Also when you are measuring current at output A or B make sure their a load. I suggest placing a 1K or 10K resistor.
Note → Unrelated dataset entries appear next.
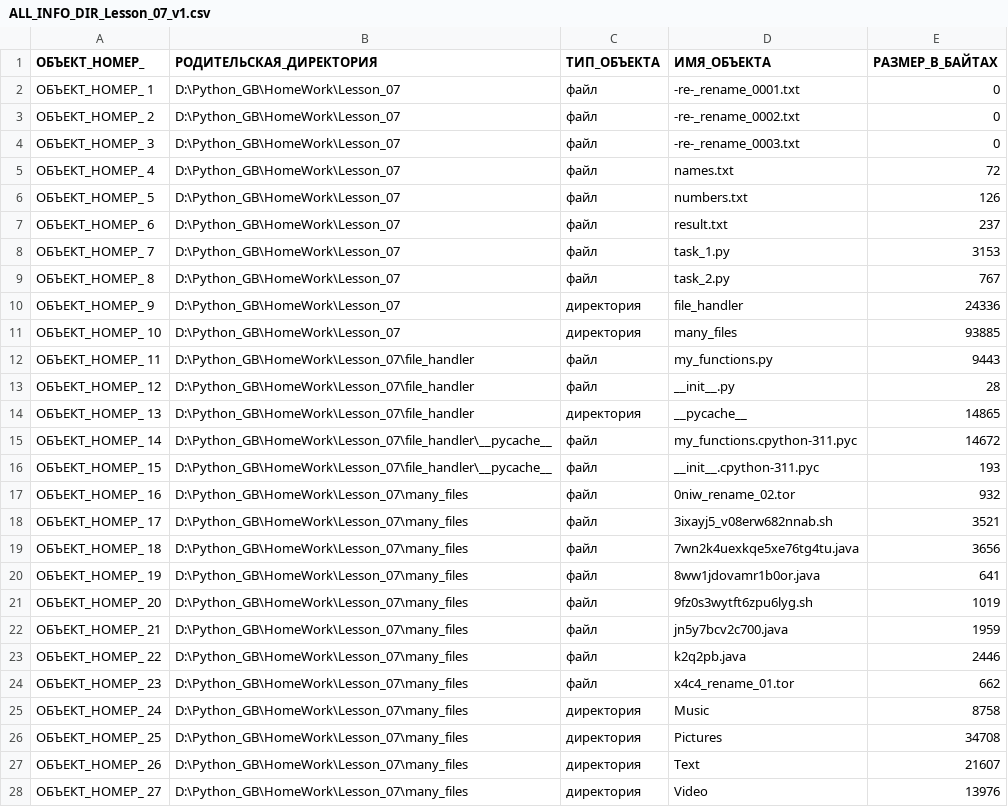
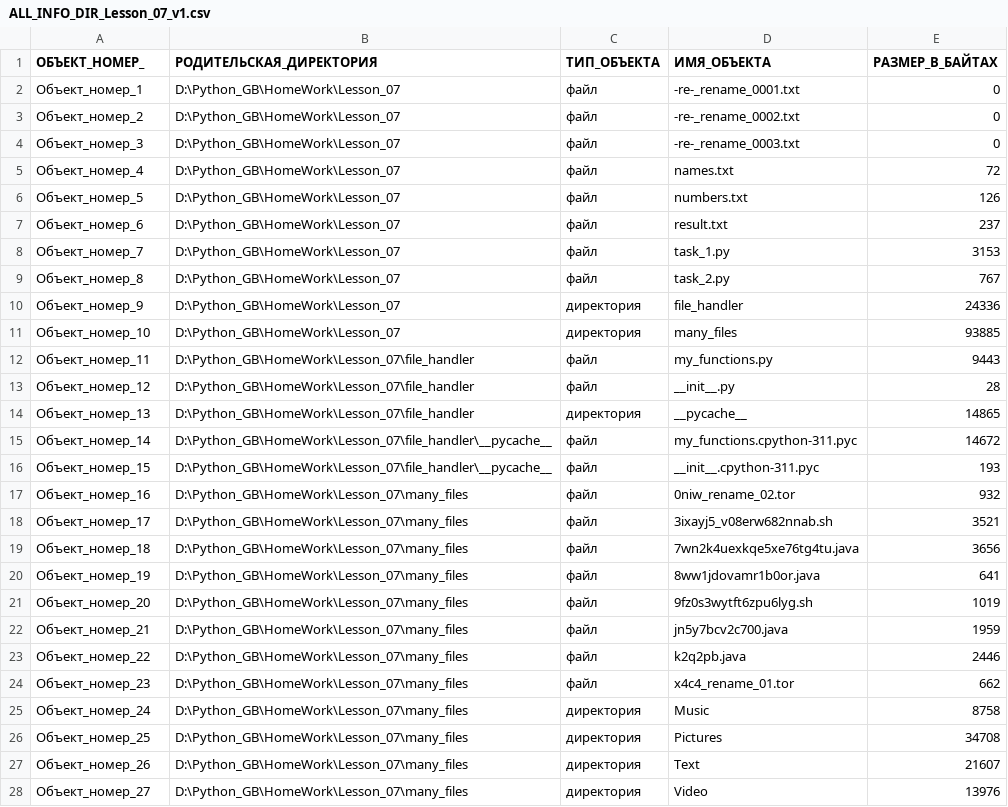
Before and after one commit to KuzminaElizavetaV/Python_GB, a CSV file: HomeWork/Lesson_08/ALL_INFO_DIR_Lesson_07_v1.csv, drawn as a sheet; only a part is shown; the diff covers the shown part only.

```diff
--- a/HomeWork/Lesson_08/ALL_INFO_DIR_Lesson_07_v1.csv
+++ b/HomeWork/Lesson_08/ALL_INFO_DIR_Lesson_07_v1.csv
@@ -1,28 +1,28 @@
 ОБЪЕКТ_НОМЕР_	РОДИТЕЛЬСКАЯ_ДИРЕКТОРИЯ	ТИП_ОБЪЕКТА	ИМЯ_ОБЪЕКТА	РАЗМЕР_В_БАЙТАХ
-ОБЪЕКТ_НОМЕР_ 1	D:\Python_GB\HomeWork\Lesson_07	файл	-re-_rename_0001.txt	0
-ОБЪЕКТ_НОМЕР_ 2	D:\Python_GB\HomeWork\Lesson_07	файл	-re-_rename_0002.txt	0
-ОБЪЕКТ_НОМЕР_ 3	D:\Python_GB\HomeWork\Lesson_07	файл	-re-_rename_0003.txt	0
-ОБЪЕКТ_НОМЕР_ 4	D:\Python_GB\HomeWork\Lesson_07	файл	names.txt	72
-ОБЪЕКТ_НОМЕР_ 5	D:\Python_GB\HomeWork\Lesson_07	файл	numbers.txt	126
-ОБЪЕКТ_НОМЕР_ 6	D:\Python_GB\HomeWork\Lesson_07	файл	result.txt	237
-ОБЪЕКТ_НОМЕР_ 7	D:\Python_GB\HomeWork\Lesson_07	файл	task_1.py	3153
-ОБЪЕКТ_НОМЕР_ 8	D:\Python_GB\HomeWork\Lesson_07	файл	task_2.py	767
-ОБЪЕКТ_НОМЕР_ 9	D:\Python_GB\HomeWork\Lesson_07	директория	file_handler	24336
-ОБЪЕКТ_НОМЕР_ 10	D:\Python_GB\HomeWork\Lesson_07	директория	many_files	93885
-ОБЪЕКТ_НОМЕР_ 11	D:\Python_GB\HomeWork\Lesson_07\file_handler	файл	my_functions.py	9443
-ОБЪЕКТ_НОМЕР_ 12	D:\Python_GB\HomeWork\Lesson_07\file_handler	файл	__init__.py	28
-ОБЪЕКТ_НОМЕР_ 13	D:\Python_GB\HomeWork\Lesson_07\file_handler	директория	__pycache__	14865
-ОБЪЕКТ_НОМЕР_ 14	D:\Python_GB\HomeWork\Lesson_07\file_handler\__pycache__	файл	my_functions.cpython-311.pyc	14672
-ОБЪЕКТ_НОМЕР_ 15	D:\Python_GB\HomeWork\Lesson_07\file_handler\__pycache__	файл	__init__.cpython-311.pyc	193
-ОБЪЕКТ_НОМЕР_ 16	D:\Python_GB\HomeWork\Lesson_07\many_files	файл	0niw_rename_02.tor	932
-ОБЪЕКТ_НОМЕР_ 17	D:\Python_GB\HomeWork\Lesson_07\many_files	файл	3ixayj5_v08erw682nnab.sh	3521
-ОБЪЕКТ_НОМЕР_ 18	D:\Python_GB\HomeWork\Lesson_07\many_files	файл	7wn2k4uexkqe5xe76tg4tu.java	3656
-ОБЪЕКТ_НОМЕР_ 19	D:\Python_GB\HomeWork\Lesson_07\many_files	файл	8ww1jdovamr1b0or.java	641
-ОБЪЕКТ_НОМЕР_ 20	D:\Python_GB\HomeWork\Lesson_07\many_files	файл	9fz0s3wytft6zpu6lyg.sh	1019
-ОБЪЕКТ_НОМЕР_ 21	D:\Python_GB\HomeWork\Lesson_07\many_files	файл	jn5y7bcv2c700.java	1959
-ОБЪЕКТ_НОМЕР_ 22	D:\Python_GB\HomeWork\Lesson_07\many_files	файл	k2q2pb.java	2446
-ОБЪЕКТ_НОМЕР_ 23	D:\Python_GB\HomeWork\Lesson_07\many_files	файл	x4c4_rename_01.tor	662
-ОБЪЕКТ_НОМЕР_ 24	D:\Python_GB\HomeWork\Lesson_07\many_files	директория	Music	8758
-ОБЪЕКТ_НОМЕР_ 25	D:\Python_GB\HomeWork\Lesson_07\many_files	директория	Pictures	34708
-ОБЪЕКТ_НОМЕР_ 26	D:\Python_GB\HomeWork\Lesson_07\many_files	директория	Text	21607
-ОБЪЕКТ_НОМЕР_ 27	D:\Python_GB\HomeWork\Lesson_07\many_files	директория	Video	13976
+Объект_номер_1	D:\Python_GB\HomeWork\Lesson_07	файл	-re-_rename_0001.txt	0
+Объект_номер_2	D:\Python_GB\HomeWork\Lesson_07	файл	-re-_rename_0002.txt	0
+Объект_номер_3	D:\Python_GB\HomeWork\Lesson_07	файл	-re-_rename_0003.txt	0
+Объект_номер_4	D:\Python_GB\HomeWork\Lesson_07	файл	names.txt	72
+Объект_номер_5	D:\Python_GB\HomeWork\Lesson_07	файл	numbers.txt	126
+Объект_номер_6	D:\Python_GB\HomeWork\Lesson_07	файл	result.txt	237
+Объект_номер_7	D:\Python_GB\HomeWork\Lesson_07	файл	task_1.py	3153
+Объект_номер_8	D:\Python_GB\HomeWork\Lesson_07	файл	task_2.py	767
+Объект_номер_9	D:\Python_GB\HomeWork\Lesson_07	директория	file_handler	24336
+Объект_номер_10	D:\Python_GB\HomeWork\Lesson_07	директория	many_files	93885
+Объект_номер_11	D:\Python_GB\HomeWork\Lesson_07\file_handler	файл	my_functions.py	9443
+Объект_номер_12	D:\Python_GB\HomeWork\Lesson_07\file_handler	файл	__init__.py	28
+Объект_номер_13	D:\Python_GB\HomeWork\Lesson_07\file_handler	директория	__pycache__	14865
+Объект_номер_14	D:\Python_GB\HomeWork\Lesson_07\file_handler\__pycache__	файл	my_functions.cpython-311.pyc	14672
+Объект_номер_15	D:\Python_GB\HomeWork\Lesson_07\file_handler\__pycache__	файл	__init__.cpython-311.pyc	193
+Объект_номер_16	D:\Python_GB\HomeWork\Lesson_07\many_files	файл	0niw_rename_02.tor	932
+Объект_номер_17	D:\Python_GB\HomeWork\Lesson_07\many_files	файл	3ixayj5_v08erw682nnab.sh	3521
+Объект_номер_18	D:\Python_GB\HomeWork\Lesson_07\many_files	файл	7wn2k4uexkqe5xe76tg4tu.java	3656
+Объект_номер_19	D:\Python_GB\HomeWork\Lesson_07\many_files	файл	8ww1jdovamr1b0or.java	641
+Объект_номер_20	D:\Python_GB\HomeWork\Lesson_07\many_files	файл	9fz0s3wytft6zpu6lyg.sh	1019
+Объект_номер_21	D:\Python_GB\HomeWork\Lesson_07\many_files	файл	jn5y7bcv2c700.java	1959
+Объект_номер_22	D:\Python_GB\HomeWork\Lesson_07\many_files	файл	k2q2pb.java	2446
+Объект_номер_23	D:\Python_GB\HomeWork\Lesson_07\many_files	файл	x4c4_rename_01.tor	662
+Объект_номер_24	D:\Python_GB\HomeWork\Lesson_07\many_files	директория	Music	8758
+Объект_номер_25	D:\Python_GB\HomeWork\Lesson_07\many_files	директория	Pictures	34708
+Объект_номер_26	D:\Python_GB\HomeWork\Lesson_07\many_files	директория	Text	21607
+Объект_номер_27	D:\Python_GB\HomeWork\Lesson_07\many_files	директория	Video	13976
```
Also changed, not shown: 38 edited cells elsewhere in this file, 3 other files.
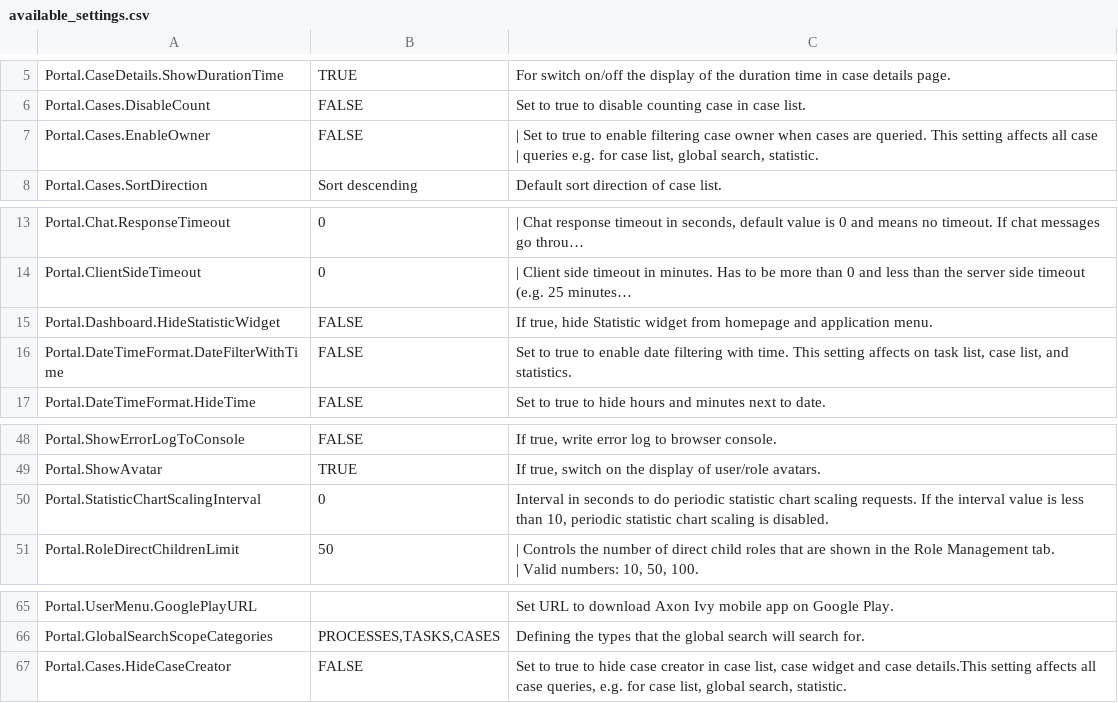
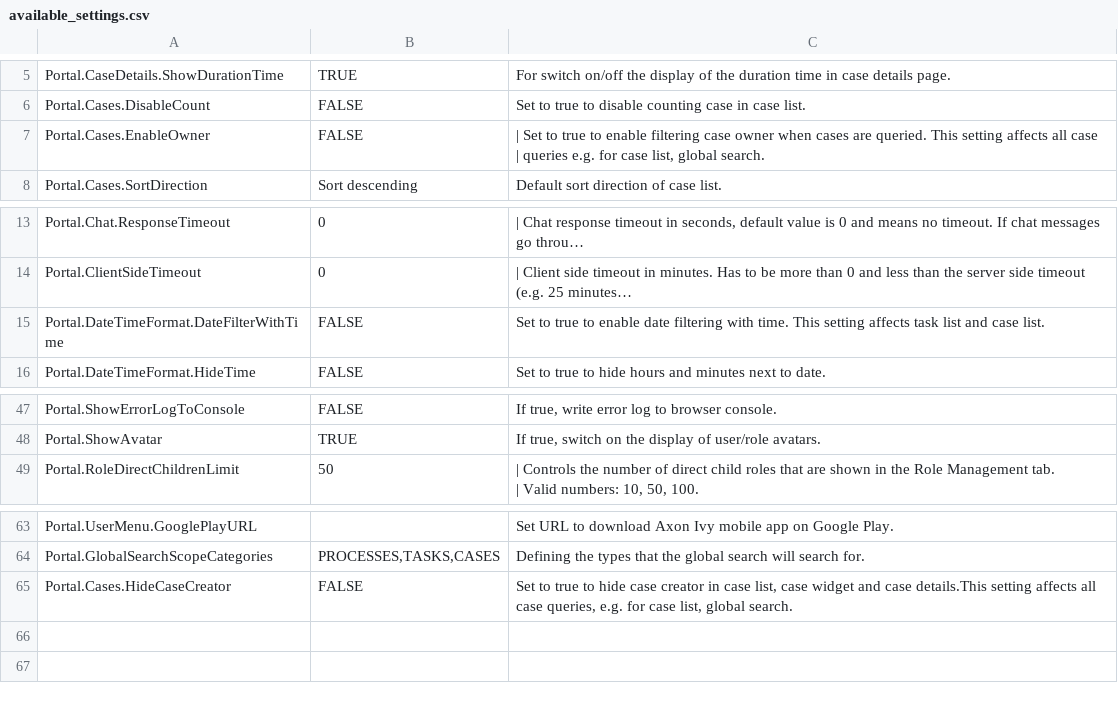
Before and after one commit to nntthuy-axonivy/portal, a CSV file: Documentation/portal-guide/source/portal-user-guide/admin-settings/documents/available_settings.csv, drawn as a sheet; only a part is shown, gaps mark what is left out; long unchanged cells end in …; removed rows and columns are numbered as before the commit, all else as after; the diff names each change by its address in the sheet, - before the commit and + after, or states it on an @@ line.

Commit message:
IVYPORTAL-17427 Remove old statistics document (#1041)
* document/IVYPORTAL-17427-Remove-old-statistics-Area - Update document

* document/IVYPORTAL-17427-Remove-old-statistics-Area - Update document

* document/IVYPORTAL-17427-Remove-old-statistics-Area - Handle feedback

* document/IVYPORTAL-17427-Remove-old-statistics-Area - Revert code

* document/IVYPORTAL-17427-Remove-old-statistics-Area - Handle feedback

```diff
--- a/Documentation/portal-guide/source/portal-user-guide/admin-settings/documents/available_settings.csv
+++ b/Documentation/portal-guide/source/portal-user-guide/admin-settings/documents/available_settings.csv
-C7: …list, global search, statistic.
+C7: …list, global search.
-row 15: Portal.Dashboard.HideStatisticWidget | FALSE | If true, hide Statistic widget from homepage and application menu.
-C15: …setting affects on task list, case list, and statistics.
+C15: …setting affects task list and case list.
-row 50: Portal.StatisticChartScalingInterval | 0 | Interval in seconds to do periodic statistic chart scaling requests. If the interval value is less than 10, periodic statistic chart scaling is disabled.
-C65: …list, global search, statistic.
+C65: …list, global search.
```
Also changed, not shown: 15 other files.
It is best that you select an appropriate load resistor representing the actual load.

Product Description from Amazon Feature

  • Chip: L298N
  • Logic voltage: 5V
  • Logic current 0mA-36mA
  • Storage Temperature: -20°c to +135°c
  • Operating mode: H-bridge driver (dual)
  • Drive voltage: 5V-35V
  • Drive current: 2A (MAX single bridge)
  • Maximum power: 25W
  • Dimensions: 43x43x27mm
  • Package includes: 1x L298N Module

References:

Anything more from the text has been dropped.